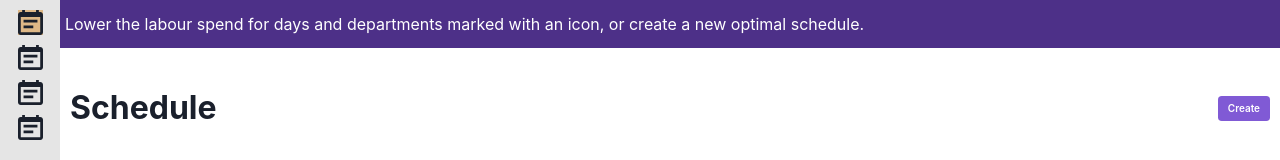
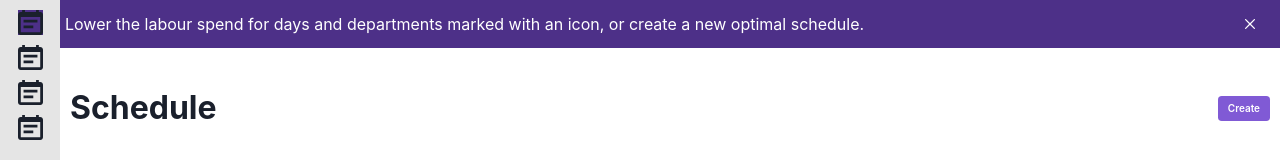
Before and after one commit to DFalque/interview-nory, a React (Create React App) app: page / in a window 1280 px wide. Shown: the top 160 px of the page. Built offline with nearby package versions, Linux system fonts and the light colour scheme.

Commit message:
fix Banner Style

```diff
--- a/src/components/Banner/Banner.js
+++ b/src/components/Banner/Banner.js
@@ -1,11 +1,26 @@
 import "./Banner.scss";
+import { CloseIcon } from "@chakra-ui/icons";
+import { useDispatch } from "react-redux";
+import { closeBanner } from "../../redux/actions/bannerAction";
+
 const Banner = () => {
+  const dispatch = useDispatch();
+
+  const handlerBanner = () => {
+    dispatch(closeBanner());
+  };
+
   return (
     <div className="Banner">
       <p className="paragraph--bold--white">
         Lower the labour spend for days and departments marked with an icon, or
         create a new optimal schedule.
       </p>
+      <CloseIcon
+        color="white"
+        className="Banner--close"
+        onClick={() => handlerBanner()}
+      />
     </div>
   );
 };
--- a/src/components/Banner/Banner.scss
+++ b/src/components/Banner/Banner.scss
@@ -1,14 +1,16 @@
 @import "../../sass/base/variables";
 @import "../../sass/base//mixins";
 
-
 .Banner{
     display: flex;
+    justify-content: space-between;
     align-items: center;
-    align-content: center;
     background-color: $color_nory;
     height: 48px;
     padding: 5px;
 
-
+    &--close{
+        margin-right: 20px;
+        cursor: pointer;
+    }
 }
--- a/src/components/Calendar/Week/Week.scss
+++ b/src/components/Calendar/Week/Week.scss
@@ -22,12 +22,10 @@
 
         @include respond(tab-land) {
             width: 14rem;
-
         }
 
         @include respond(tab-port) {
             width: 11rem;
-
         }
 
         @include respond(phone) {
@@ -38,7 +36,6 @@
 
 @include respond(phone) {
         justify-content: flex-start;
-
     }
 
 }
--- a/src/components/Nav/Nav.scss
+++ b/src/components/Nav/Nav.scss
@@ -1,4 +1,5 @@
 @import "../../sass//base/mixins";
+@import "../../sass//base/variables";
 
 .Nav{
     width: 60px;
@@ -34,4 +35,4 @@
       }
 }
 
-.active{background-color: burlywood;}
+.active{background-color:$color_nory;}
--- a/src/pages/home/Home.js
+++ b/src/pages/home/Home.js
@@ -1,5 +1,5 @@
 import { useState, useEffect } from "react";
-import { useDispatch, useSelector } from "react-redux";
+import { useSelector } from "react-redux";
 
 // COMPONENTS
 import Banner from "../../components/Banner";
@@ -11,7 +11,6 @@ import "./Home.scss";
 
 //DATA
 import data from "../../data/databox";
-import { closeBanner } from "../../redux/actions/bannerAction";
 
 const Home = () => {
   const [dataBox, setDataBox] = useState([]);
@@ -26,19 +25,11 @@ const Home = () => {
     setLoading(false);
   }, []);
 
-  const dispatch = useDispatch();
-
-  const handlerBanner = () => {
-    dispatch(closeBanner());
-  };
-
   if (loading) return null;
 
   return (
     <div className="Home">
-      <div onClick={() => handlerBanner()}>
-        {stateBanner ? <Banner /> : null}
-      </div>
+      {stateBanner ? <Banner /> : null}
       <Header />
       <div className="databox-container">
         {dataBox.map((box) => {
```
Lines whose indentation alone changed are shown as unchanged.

_ _ _ _ _ _ _

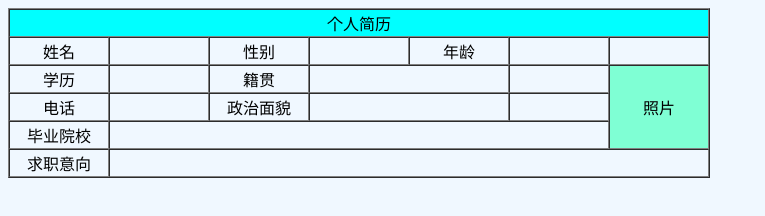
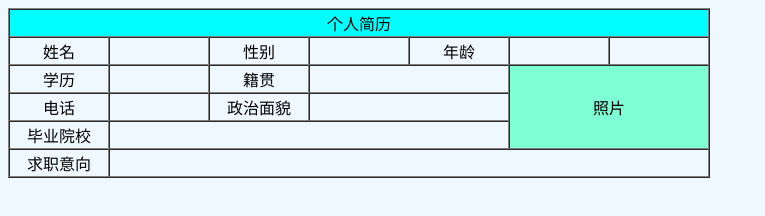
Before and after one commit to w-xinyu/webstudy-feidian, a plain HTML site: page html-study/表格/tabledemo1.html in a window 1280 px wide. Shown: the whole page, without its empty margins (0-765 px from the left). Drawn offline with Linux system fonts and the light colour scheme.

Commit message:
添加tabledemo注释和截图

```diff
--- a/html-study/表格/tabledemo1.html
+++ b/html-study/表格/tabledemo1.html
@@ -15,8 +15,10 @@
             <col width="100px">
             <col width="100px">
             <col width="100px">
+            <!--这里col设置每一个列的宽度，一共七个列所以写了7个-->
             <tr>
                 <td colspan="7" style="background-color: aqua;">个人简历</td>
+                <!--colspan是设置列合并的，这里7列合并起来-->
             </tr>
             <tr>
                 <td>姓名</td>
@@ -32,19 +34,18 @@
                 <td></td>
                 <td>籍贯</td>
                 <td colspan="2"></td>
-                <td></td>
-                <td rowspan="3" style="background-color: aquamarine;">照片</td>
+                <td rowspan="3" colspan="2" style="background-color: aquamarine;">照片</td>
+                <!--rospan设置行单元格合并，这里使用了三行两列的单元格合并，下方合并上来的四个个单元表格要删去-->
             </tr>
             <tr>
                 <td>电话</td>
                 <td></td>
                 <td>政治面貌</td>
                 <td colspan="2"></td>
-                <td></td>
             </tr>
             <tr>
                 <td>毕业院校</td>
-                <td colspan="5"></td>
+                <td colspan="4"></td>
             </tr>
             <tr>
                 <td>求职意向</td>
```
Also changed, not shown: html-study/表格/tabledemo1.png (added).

_ _ _ _ _ _ _

EXERCISE DESCRIPTION => In the entries above, count each line containing the word "handlerBanner" and reply with only the count.

ANSWER TO THIS PROBLEM => 4